### MATERIAL SUPPLIED
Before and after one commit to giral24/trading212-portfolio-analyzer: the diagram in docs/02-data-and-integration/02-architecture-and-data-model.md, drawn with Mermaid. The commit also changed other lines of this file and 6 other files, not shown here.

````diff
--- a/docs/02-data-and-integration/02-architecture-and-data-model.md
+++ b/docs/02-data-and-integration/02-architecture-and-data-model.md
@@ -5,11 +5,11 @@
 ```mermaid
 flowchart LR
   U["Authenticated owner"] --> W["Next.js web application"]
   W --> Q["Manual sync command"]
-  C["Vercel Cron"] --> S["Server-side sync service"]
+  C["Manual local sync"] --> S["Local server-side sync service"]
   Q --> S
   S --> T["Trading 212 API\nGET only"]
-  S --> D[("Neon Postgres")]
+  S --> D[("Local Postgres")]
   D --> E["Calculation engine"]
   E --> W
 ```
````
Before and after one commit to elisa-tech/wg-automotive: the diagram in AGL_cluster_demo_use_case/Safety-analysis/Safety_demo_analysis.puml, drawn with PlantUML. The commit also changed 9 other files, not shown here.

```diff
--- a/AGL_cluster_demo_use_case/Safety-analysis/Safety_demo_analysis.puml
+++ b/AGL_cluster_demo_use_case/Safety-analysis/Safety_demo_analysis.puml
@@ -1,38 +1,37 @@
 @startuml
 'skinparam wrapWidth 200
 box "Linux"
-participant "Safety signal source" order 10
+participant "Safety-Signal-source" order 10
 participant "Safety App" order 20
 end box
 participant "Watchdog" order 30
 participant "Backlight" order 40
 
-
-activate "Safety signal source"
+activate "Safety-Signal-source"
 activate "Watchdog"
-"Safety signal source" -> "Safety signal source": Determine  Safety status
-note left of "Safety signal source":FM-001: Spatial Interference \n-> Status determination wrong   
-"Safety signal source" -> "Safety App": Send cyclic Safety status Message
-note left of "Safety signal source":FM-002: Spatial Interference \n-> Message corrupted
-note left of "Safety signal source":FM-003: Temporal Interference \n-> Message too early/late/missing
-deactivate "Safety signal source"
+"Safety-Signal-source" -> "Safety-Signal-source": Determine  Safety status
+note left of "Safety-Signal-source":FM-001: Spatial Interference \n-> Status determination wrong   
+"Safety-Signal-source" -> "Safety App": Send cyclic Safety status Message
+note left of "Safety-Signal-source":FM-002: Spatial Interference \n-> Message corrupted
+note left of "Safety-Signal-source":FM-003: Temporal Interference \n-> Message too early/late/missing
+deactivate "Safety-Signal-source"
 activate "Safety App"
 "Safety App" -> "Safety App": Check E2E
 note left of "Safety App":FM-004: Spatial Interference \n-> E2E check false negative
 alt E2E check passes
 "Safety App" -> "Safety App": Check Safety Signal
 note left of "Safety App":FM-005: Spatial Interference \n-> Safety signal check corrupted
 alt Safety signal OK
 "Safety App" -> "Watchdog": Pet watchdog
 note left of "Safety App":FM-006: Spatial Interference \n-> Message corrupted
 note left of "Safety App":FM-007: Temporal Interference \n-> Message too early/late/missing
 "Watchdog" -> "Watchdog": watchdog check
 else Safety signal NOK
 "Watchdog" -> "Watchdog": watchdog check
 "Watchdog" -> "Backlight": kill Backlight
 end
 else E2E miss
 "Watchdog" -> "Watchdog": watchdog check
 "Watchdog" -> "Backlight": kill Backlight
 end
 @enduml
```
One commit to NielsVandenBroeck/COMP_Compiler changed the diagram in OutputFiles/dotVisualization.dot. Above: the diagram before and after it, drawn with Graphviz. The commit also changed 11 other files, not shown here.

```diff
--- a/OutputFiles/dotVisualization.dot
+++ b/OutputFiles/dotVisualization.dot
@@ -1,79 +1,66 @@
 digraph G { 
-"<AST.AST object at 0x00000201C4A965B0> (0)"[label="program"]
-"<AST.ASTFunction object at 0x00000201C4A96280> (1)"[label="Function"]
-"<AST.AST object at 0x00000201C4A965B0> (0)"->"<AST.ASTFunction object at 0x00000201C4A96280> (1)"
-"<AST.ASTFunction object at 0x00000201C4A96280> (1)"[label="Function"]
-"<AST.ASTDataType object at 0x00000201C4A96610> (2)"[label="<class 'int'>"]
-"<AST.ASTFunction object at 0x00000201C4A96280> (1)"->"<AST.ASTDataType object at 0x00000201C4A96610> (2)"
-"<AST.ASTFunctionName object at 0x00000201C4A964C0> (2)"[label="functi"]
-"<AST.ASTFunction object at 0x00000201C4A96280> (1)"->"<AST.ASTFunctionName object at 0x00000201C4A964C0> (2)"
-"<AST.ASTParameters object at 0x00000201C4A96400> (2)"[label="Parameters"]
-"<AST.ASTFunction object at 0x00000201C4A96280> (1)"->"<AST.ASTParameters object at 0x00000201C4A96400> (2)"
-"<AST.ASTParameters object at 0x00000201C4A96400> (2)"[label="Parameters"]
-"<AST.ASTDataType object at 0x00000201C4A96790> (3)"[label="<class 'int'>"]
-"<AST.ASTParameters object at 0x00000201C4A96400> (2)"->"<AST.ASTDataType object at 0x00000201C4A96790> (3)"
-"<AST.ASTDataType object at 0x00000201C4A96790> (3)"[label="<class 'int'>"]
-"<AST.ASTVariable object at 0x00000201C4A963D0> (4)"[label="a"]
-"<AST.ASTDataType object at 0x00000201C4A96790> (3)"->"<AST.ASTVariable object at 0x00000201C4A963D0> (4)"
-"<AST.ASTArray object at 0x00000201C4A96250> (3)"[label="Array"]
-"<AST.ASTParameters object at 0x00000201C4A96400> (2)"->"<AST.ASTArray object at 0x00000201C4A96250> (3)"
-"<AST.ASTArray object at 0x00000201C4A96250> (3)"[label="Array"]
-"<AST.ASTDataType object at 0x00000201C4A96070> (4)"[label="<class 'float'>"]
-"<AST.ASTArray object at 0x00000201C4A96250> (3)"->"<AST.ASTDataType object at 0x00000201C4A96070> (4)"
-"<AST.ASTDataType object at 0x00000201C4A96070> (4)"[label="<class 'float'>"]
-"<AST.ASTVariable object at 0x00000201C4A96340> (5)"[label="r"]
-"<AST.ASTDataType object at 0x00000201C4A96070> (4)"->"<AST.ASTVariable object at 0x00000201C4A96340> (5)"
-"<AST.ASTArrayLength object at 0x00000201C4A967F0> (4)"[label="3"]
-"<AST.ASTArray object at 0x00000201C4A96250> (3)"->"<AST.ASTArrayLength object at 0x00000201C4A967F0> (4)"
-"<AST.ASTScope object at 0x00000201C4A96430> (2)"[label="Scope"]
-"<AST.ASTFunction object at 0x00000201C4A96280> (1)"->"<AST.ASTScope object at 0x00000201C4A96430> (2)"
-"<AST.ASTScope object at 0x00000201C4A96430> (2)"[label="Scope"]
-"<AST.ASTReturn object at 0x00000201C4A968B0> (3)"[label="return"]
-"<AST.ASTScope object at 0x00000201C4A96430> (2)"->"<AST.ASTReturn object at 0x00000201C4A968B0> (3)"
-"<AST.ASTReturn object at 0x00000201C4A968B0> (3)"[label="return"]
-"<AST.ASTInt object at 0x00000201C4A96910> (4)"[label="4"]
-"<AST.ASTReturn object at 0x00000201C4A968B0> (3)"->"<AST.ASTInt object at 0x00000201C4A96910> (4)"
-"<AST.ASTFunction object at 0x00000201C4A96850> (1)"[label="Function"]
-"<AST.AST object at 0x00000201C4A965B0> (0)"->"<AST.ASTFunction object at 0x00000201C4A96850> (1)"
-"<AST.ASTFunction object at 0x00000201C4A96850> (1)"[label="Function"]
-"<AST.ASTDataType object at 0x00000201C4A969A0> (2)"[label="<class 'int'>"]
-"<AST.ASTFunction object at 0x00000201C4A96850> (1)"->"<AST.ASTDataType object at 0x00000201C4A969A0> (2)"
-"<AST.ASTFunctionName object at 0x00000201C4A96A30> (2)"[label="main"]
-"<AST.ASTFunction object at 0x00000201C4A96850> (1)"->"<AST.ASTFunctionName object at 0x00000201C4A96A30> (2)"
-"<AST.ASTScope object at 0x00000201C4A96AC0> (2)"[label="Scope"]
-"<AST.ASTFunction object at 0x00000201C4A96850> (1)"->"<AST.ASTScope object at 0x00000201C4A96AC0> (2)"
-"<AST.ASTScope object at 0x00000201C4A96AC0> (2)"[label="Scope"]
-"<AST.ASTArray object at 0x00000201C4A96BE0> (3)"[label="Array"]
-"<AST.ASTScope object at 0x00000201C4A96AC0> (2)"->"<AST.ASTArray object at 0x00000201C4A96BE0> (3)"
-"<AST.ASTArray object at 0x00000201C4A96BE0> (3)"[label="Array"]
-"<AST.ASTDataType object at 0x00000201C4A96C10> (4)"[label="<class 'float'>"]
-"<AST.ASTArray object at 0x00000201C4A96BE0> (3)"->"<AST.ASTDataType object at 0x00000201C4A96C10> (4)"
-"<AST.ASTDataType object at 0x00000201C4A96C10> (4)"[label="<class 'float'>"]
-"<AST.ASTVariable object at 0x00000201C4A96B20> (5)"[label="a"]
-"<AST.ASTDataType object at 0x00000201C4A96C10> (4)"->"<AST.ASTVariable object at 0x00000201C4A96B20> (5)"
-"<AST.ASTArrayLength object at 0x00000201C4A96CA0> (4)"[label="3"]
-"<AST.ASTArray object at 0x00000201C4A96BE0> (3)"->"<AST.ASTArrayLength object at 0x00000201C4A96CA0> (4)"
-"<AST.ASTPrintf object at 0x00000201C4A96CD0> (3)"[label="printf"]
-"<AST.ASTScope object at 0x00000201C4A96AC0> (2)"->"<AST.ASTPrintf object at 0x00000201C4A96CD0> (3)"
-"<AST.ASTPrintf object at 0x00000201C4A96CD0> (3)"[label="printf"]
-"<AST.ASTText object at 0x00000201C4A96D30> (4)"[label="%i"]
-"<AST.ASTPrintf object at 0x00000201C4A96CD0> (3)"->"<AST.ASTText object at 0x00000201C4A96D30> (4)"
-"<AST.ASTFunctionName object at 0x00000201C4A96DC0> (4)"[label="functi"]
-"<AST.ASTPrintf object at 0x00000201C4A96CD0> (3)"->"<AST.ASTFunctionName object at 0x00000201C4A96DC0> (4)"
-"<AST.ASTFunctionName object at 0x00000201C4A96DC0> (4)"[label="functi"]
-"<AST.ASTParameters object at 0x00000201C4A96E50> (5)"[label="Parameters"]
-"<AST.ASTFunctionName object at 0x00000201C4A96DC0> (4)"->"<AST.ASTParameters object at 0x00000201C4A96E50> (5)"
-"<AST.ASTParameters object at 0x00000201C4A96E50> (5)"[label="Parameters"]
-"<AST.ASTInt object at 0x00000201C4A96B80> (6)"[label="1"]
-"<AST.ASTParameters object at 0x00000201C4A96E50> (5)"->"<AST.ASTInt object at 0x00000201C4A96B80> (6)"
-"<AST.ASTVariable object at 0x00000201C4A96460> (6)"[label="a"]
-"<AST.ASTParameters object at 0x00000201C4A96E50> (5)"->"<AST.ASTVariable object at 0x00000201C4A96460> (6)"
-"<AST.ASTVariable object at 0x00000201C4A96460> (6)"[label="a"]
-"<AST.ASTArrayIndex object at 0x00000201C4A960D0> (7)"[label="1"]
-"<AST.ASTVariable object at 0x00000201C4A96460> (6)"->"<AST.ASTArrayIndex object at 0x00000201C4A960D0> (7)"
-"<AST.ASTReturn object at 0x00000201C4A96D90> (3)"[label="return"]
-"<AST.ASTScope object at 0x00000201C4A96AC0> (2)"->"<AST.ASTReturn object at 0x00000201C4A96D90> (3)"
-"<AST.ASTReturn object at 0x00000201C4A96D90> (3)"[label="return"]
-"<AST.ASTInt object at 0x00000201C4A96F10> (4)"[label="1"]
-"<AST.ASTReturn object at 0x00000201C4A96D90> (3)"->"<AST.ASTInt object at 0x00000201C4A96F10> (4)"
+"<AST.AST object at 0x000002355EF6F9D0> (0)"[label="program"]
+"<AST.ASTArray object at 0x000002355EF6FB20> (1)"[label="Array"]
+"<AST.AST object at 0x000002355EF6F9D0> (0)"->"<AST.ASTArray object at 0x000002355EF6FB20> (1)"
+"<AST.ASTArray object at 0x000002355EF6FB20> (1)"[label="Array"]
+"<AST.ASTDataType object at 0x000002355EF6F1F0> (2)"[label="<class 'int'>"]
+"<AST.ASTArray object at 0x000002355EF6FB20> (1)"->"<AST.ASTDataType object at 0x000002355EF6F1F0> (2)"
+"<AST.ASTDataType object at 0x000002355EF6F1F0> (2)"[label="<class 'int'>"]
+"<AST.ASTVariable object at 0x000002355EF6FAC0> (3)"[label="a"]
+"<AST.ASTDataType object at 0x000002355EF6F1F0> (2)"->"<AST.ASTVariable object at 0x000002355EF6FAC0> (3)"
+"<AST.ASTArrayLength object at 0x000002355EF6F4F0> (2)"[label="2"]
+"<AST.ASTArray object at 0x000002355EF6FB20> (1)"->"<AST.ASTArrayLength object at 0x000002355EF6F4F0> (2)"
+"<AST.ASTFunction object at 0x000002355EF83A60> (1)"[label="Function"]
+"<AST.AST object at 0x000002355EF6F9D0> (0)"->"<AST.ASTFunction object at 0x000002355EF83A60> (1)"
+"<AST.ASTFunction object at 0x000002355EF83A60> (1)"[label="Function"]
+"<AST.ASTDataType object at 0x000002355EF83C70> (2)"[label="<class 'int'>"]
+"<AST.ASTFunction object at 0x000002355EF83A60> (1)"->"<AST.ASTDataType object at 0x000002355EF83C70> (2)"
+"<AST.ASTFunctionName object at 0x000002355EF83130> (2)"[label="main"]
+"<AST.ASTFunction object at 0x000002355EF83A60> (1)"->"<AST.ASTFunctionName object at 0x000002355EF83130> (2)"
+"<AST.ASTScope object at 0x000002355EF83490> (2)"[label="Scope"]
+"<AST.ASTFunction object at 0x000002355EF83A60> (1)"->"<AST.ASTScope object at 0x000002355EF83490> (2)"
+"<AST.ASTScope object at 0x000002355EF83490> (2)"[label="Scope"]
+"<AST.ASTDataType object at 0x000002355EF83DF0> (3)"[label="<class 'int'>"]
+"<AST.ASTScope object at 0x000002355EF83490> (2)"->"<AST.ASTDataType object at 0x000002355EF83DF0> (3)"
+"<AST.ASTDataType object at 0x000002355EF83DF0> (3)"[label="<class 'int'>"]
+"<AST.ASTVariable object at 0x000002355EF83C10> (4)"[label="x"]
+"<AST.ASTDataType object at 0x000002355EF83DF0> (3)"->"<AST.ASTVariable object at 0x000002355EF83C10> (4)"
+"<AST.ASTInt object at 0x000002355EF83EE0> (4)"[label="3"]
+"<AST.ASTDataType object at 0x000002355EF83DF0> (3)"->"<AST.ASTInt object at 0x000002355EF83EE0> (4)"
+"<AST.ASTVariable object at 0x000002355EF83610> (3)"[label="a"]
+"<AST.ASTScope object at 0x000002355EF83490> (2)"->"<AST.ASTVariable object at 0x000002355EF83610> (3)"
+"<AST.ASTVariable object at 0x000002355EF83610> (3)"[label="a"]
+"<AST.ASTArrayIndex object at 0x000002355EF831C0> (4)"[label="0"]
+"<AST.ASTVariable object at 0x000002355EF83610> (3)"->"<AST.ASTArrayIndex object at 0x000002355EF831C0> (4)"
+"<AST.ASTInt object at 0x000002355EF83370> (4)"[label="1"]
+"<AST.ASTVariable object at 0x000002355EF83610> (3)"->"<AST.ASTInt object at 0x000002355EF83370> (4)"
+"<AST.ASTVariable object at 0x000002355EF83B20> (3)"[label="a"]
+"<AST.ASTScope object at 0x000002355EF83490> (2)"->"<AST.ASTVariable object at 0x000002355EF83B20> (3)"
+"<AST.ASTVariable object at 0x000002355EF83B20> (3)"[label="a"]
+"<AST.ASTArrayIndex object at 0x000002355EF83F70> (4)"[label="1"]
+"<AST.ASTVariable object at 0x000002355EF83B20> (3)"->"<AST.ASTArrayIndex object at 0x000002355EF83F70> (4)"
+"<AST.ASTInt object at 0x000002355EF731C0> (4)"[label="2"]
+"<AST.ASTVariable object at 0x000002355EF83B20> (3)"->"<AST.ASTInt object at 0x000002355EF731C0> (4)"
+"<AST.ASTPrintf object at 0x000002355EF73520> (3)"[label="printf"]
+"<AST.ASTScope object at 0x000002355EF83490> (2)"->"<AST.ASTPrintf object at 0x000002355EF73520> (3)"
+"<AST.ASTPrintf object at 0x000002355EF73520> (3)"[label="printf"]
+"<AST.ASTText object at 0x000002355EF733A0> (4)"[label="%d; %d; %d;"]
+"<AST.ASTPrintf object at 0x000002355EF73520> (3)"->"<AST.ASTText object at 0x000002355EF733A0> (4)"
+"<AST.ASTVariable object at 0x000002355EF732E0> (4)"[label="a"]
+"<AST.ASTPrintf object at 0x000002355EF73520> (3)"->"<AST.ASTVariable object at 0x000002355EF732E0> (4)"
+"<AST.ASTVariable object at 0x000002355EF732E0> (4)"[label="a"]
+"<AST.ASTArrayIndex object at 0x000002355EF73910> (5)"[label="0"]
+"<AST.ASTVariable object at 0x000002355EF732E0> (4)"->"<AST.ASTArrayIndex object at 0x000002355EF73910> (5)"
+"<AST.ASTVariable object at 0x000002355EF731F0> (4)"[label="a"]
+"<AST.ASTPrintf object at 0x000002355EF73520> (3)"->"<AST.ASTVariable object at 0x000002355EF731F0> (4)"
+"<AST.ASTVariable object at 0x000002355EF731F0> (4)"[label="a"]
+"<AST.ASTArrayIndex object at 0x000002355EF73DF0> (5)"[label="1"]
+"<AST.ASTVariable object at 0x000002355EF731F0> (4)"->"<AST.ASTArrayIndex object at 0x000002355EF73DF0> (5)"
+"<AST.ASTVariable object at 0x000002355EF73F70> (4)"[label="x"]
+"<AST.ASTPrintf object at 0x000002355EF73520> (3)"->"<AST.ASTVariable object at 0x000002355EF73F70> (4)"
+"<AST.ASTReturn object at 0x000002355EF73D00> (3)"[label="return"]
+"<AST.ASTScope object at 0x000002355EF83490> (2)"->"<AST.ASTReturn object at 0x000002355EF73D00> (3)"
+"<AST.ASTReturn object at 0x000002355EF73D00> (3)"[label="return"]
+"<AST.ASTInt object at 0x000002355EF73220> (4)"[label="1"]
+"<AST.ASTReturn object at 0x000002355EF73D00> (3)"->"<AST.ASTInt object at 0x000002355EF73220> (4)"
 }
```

### EXERCISE AIM
Find the lines in the records that contain the word "order", then copy every one of them.

### TASK RESULT
-participant "Safety signal source" order 10
+participant "Safety-Signal-source" order 10
 participant "Safety App" order 20
 participant "Watchdog" order 30
 participant "Backlight" order 40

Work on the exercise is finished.